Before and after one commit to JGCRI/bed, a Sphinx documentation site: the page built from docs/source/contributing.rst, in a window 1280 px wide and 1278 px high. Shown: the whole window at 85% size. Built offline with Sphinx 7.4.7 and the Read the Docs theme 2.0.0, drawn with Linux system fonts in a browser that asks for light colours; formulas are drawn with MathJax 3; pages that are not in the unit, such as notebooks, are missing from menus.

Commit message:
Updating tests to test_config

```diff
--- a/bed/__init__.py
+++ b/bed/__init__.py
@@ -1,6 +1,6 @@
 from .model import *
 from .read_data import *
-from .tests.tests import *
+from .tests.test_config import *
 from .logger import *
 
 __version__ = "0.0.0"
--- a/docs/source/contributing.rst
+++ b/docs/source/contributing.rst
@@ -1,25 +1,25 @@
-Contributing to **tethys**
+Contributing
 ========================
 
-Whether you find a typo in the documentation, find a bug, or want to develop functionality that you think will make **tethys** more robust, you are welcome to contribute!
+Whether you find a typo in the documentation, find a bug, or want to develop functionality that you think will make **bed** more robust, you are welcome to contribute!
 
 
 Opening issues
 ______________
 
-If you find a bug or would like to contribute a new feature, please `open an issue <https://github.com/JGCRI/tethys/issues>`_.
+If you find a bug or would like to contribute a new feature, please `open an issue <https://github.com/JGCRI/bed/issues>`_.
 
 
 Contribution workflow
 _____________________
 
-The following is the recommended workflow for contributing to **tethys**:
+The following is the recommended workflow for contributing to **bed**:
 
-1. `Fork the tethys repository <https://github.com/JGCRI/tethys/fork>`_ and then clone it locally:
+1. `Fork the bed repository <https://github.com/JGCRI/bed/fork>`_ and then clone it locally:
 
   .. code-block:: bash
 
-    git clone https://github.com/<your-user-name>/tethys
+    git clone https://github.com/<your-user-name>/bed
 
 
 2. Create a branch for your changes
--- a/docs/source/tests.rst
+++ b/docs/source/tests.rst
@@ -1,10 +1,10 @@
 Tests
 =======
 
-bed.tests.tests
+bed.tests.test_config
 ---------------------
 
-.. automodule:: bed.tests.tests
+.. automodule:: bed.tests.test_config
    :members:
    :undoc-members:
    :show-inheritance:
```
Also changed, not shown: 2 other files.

★ ★ ★

» Try it:
Copy out the whole listing exactly.

» Output of the exercise:
Before and after one commit to JGCRI/bed, a Sphinx documentation site: the page built from docs/source/contributing.rst, in a window 1280 px wide and 1278 px high. Shown: the whole window at 85% size. Built offline with Sphinx 7.4.7 and the Read the Docs theme 2.0.0, drawn with Linux system fonts in a browser that asks for light colours; formulas are drawn with MathJax 3; pages that are not in the unit, such as notebooks, are missing from menus.

Commit message:
Updating tests to test_config

```diff
--- a/bed/__init__.py
+++ b/bed/__init__.py
@@ -1,6 +1,6 @@
 from .model import *
 from .read_data import *
-from .tests.tests import *
+from .tests.test_config import *
 from .logger import *
 
 __version__ = "0.0.0"
--- a/docs/source/contributing.rst
+++ b/docs/source/contributing.rst
@@ -1,25 +1,25 @@
-Contributing to **tethys**
+Contributing
 ========================
 
-Whether you find a typo in the documentation, find a bug, or want to develop functionality that you think will make **tethys** more robust, you are welcome to contribute!
+Whether you find a typo in the documentation, find a bug, or want to develop functionality that you think will make **bed** more robust, you are welcome to contribute!
 
 
 Opening issues
 ______________
 
-If you find a bug or would like to contribute a new feature, please `open an issue <https://github.com/JGCRI/tethys/issues>`_.
+If you find a bug or would like to contribute a new feature, please `open an issue <https://github.com/JGCRI/bed/issues>`_.
 
 
 Contribution workflow
 _____________________
 
-The following is the recommended workflow for contributing to **tethys**:
+The following is the recommended workflow for contributing to **bed**:
 
-1. `Fork the tethys repository <https://github.com/JGCRI/tethys/fork>`_ and then clone it locally:
+1. `Fork the bed repository <https://github.com/JGCRI/bed/fork>`_ and then clone it locally:
 
   .. code-block:: bash
 
-    git clone https://github.com/<your-user-name>/tethys
+    git clone https://github.com/<your-user-name>/bed
 
 
 2. Create a branch for your changes
--- a/docs/source/tests.rst
+++ b/docs/source/tests.rst
@@ -1,10 +1,10 @@
 Tests
 =======
 
-bed.tests.tests
+bed.tests.test_config
 ---------------------
 
-.. automodule:: bed.tests.tests
+.. automodule:: bed.tests.test_config
    :members:
    :undoc-members:
    :show-inheritance:
```
Also changed, not shown: 2 other files.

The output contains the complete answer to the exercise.